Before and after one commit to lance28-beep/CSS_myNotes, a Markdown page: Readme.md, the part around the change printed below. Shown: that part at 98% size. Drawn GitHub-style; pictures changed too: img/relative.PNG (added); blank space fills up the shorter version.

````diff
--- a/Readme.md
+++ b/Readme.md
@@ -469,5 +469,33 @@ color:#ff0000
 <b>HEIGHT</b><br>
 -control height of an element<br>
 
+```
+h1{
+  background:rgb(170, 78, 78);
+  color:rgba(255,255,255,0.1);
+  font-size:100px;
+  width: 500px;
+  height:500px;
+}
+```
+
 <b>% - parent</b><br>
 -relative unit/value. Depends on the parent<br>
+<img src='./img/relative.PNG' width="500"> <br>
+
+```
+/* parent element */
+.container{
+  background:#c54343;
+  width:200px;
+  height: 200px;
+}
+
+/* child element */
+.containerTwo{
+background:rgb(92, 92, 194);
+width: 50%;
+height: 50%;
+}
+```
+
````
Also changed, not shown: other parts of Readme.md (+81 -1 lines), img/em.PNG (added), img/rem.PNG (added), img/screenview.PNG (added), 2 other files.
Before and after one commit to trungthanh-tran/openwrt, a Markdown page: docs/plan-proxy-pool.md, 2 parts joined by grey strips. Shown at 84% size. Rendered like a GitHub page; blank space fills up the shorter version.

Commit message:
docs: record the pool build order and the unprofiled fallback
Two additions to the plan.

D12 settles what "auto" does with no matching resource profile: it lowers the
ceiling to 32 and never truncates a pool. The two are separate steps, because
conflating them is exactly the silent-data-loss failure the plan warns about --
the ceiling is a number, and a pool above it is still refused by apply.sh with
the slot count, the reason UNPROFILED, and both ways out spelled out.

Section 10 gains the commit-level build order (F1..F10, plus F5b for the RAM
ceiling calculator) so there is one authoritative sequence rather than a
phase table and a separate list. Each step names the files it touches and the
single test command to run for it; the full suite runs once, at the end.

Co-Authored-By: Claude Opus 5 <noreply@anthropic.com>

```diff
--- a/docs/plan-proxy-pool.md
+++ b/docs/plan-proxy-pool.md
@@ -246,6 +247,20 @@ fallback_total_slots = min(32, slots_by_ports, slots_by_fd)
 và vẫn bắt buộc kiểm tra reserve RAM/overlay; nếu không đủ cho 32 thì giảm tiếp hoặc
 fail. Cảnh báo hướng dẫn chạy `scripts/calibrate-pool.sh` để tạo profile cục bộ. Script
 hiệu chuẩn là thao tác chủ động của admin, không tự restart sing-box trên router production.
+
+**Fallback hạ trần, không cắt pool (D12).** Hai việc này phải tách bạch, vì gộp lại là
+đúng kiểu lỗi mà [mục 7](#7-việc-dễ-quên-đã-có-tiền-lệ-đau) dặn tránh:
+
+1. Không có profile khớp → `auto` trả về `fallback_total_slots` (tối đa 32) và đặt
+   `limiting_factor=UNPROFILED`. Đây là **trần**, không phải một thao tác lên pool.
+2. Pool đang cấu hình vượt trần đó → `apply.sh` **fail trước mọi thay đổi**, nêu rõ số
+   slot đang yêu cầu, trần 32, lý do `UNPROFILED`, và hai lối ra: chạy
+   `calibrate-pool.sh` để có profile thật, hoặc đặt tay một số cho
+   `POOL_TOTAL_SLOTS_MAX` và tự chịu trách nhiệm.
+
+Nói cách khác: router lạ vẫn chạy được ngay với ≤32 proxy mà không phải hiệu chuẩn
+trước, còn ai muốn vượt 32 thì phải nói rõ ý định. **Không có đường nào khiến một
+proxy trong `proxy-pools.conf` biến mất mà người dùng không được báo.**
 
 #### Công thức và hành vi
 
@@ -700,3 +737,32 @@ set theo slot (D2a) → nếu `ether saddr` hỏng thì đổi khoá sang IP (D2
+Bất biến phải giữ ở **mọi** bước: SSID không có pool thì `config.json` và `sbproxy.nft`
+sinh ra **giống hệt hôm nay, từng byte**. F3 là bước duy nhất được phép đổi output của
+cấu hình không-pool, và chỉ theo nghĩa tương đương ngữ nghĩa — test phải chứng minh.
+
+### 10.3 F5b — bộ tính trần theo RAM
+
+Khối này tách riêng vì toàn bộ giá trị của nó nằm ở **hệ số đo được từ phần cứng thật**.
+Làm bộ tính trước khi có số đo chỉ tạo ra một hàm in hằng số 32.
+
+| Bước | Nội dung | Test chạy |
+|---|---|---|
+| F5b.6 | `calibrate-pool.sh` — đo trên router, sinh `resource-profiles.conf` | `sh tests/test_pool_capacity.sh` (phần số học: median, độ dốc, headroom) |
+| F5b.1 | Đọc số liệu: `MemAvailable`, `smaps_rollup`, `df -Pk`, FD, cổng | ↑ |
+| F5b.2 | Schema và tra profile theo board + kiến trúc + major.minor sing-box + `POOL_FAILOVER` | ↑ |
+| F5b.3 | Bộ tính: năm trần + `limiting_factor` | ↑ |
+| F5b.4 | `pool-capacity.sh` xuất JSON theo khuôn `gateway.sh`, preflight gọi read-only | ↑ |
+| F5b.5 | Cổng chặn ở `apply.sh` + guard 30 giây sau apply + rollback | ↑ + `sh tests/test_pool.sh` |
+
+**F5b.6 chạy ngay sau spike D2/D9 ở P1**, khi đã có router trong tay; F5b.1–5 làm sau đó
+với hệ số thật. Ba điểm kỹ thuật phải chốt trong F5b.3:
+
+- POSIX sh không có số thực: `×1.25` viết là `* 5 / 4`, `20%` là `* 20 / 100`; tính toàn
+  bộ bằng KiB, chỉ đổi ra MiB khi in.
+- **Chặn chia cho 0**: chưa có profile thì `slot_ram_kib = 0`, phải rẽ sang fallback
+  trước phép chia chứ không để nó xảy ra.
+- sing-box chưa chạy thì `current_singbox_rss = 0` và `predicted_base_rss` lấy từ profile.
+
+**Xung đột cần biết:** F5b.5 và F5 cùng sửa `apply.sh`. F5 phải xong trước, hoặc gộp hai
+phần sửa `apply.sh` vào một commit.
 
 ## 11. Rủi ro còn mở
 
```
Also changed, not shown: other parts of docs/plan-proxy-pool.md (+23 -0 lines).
++++
> _BRIEF_
Each line of the material above must be retyped exactly as written.

> _ANSWER TO THE EXERCISE_
Before and after one commit to lance28-beep/CSS_myNotes, a Markdown page: Readme.md, the part around the change printed below. Shown: that part at 98% size. Drawn GitHub-style; pictures changed too: img/relative.PNG (added); blank space fills up the shorter version.

````diff
--- a/Readme.md
+++ b/Readme.md
@@ -469,5 +469,33 @@ color:#ff0000
 <b>HEIGHT</b><br>
 -control height of an element<br>
 
+```
+h1{
+  background:rgb(170, 78, 78);
+  color:rgba(255,255,255,0.1);
+  font-size:100px;
+  width: 500px;
+  height:500px;
+}
+```
+
 <b>% - parent</b><br>
 -relative unit/value. Depends on the parent<br>
+<img src='./img/relative.PNG' width="500"> <br>
+
+```
+/* parent element */
+.container{
+  background:#c54343;
+  width:200px;
+  height: 200px;
+}
+
+/* child element */
+.containerTwo{
+background:rgb(92, 92, 194);
+width: 50%;
+height: 50%;
+}
+```
+
````
Also changed, not shown: other parts of Readme.md (+81 -1 lines), img/em.PNG (added), img/rem.PNG (added), img/screenview.PNG (added), 2 other files.
Before and after one commit to trungthanh-tran/openwrt, a Markdown page: docs/plan-proxy-pool.md, 2 parts joined by grey strips. Shown at 84% size. Rendered like a GitHub page; blank space fills up the shorter version.

Commit message:
docs: record the pool build order and the unprofiled fallback
Two additions to the plan.

D12 settles what "auto" does with no matching resource profile: it lowers the
ceiling to 32 and never truncates a pool. The two are separate steps, because
conflating them is exactly the silent-data-loss failure the plan warns about --
the ceiling is a number, and a pool above it is still refused by apply.sh with
the slot count, the reason UNPROFILED, and both ways out spelled out.

Section 10 gains the commit-level build order (F1..F10, plus F5b for the RAM
ceiling calculator) so there is one authoritative sequence rather than a
phase table and a separate list. Each step names the files it touches and the
single test command to run for it; the full suite runs once, at the end.

Co-Authored-By: Claude Opus 5 <noreply@anthropic.com>

```diff
--- a/docs/plan-proxy-pool.md
+++ b/docs/plan-proxy-pool.md
@@ -246,6 +247,20 @@ fallback_total_slots = min(32, slots_by_ports, slots_by_fd)
 và vẫn bắt buộc kiểm tra reserve RAM/overlay; nếu không đủ cho 32 thì giảm tiếp hoặc
 fail. Cảnh báo hướng dẫn chạy `scripts/calibrate-pool.sh` để tạo profile cục bộ. Script
 hiệu chuẩn là thao tác chủ động của admin, không tự restart sing-box trên router production.
+
+**Fallback hạ trần, không cắt pool (D12).** Hai việc này phải tách bạch, vì gộp lại là
+đúng kiểu lỗi mà [mục 7](#7-việc-dễ-quên-đã-có-tiền-lệ-đau) dặn tránh:
+
+1. Không có profile khớp → `auto` trả về `fallback_total_slots` (tối đa 32) và đặt
+   `limiting_factor=UNPROFILED`. Đây là **trần**, không phải một thao tác lên pool.
+2. Pool đang cấu hình vượt trần đó → `apply.sh` **fail trước mọi thay đổi**, nêu rõ số
+   slot đang yêu cầu, trần 32, lý do `UNPROFILED`, và hai lối ra: chạy
+   `calibrate-pool.sh` để có profile thật, hoặc đặt tay một số cho
+   `POOL_TOTAL_SLOTS_MAX` và tự chịu trách nhiệm.
+
+Nói cách khác: router lạ vẫn chạy được ngay với ≤32 proxy mà không phải hiệu chuẩn
+trước, còn ai muốn vượt 32 thì phải nói rõ ý định. **Không có đường nào khiến một
+proxy trong `proxy-pools.conf` biến mất mà người dùng không được báo.**
 
 #### Công thức và hành vi
 
@@ -700,3 +737,32 @@ set theo slot (D2a) → nếu `ether saddr` hỏng thì đổi khoá sang IP (D2
+Bất biến phải giữ ở **mọi** bước: SSID không có pool thì `config.json` và `sbproxy.nft`
+sinh ra **giống hệt hôm nay, từng byte**. F3 là bước duy nhất được phép đổi output của
+cấu hình không-pool, và chỉ theo nghĩa tương đương ngữ nghĩa — test phải chứng minh.
+
+### 10.3 F5b — bộ tính trần theo RAM
+
+Khối này tách riêng vì toàn bộ giá trị của nó nằm ở **hệ số đo được từ phần cứng thật**.
+Làm bộ tính trước khi có số đo chỉ tạo ra một hàm in hằng số 32.
+
+| Bước | Nội dung | Test chạy |
+|---|---|---|
+| F5b.6 | `calibrate-pool.sh` — đo trên router, sinh `resource-profiles.conf` | `sh tests/test_pool_capacity.sh` (phần số học: median, độ dốc, headroom) |
+| F5b.1 | Đọc số liệu: `MemAvailable`, `smaps_rollup`, `df -Pk`, FD, cổng | ↑ |
+| F5b.2 | Schema và tra profile theo board + kiến trúc + major.minor sing-box + `POOL_FAILOVER` | ↑ |
+| F5b.3 | Bộ tính: năm trần + `limiting_factor` | ↑ |
+| F5b.4 | `pool-capacity.sh` xuất JSON theo khuôn `gateway.sh`, preflight gọi read-only | ↑ |
+| F5b.5 | Cổng chặn ở `apply.sh` + guard 30 giây sau apply + rollback | ↑ + `sh tests/test_pool.sh` |
+
+**F5b.6 chạy ngay sau spike D2/D9 ở P1**, khi đã có router trong tay; F5b.1–5 làm sau đó
+với hệ số thật. Ba điểm kỹ thuật phải chốt trong F5b.3:
+
+- POSIX sh không có số thực: `×1.25` viết là `* 5 / 4`, `20%` là `* 20 / 100`; tính toàn
+  bộ bằng KiB, chỉ đổi ra MiB khi in.
+- **Chặn chia cho 0**: chưa có profile thì `slot_ram_kib = 0`, phải rẽ sang fallback
+  trước phép chia chứ không để nó xảy ra.
+- sing-box chưa chạy thì `current_singbox_rss = 0` và `predicted_base_rss` lấy từ profile.
+
+**Xung đột cần biết:** F5b.5 và F5 cùng sửa `apply.sh`. F5 phải xong trước, hoặc gộp hai
+phần sửa `apply.sh` vào một commit.
 
 ## 11. Rủi ro còn mở
 
```
Also changed, not shown: other parts of docs/plan-proxy-pool.md (+23 -0 lines).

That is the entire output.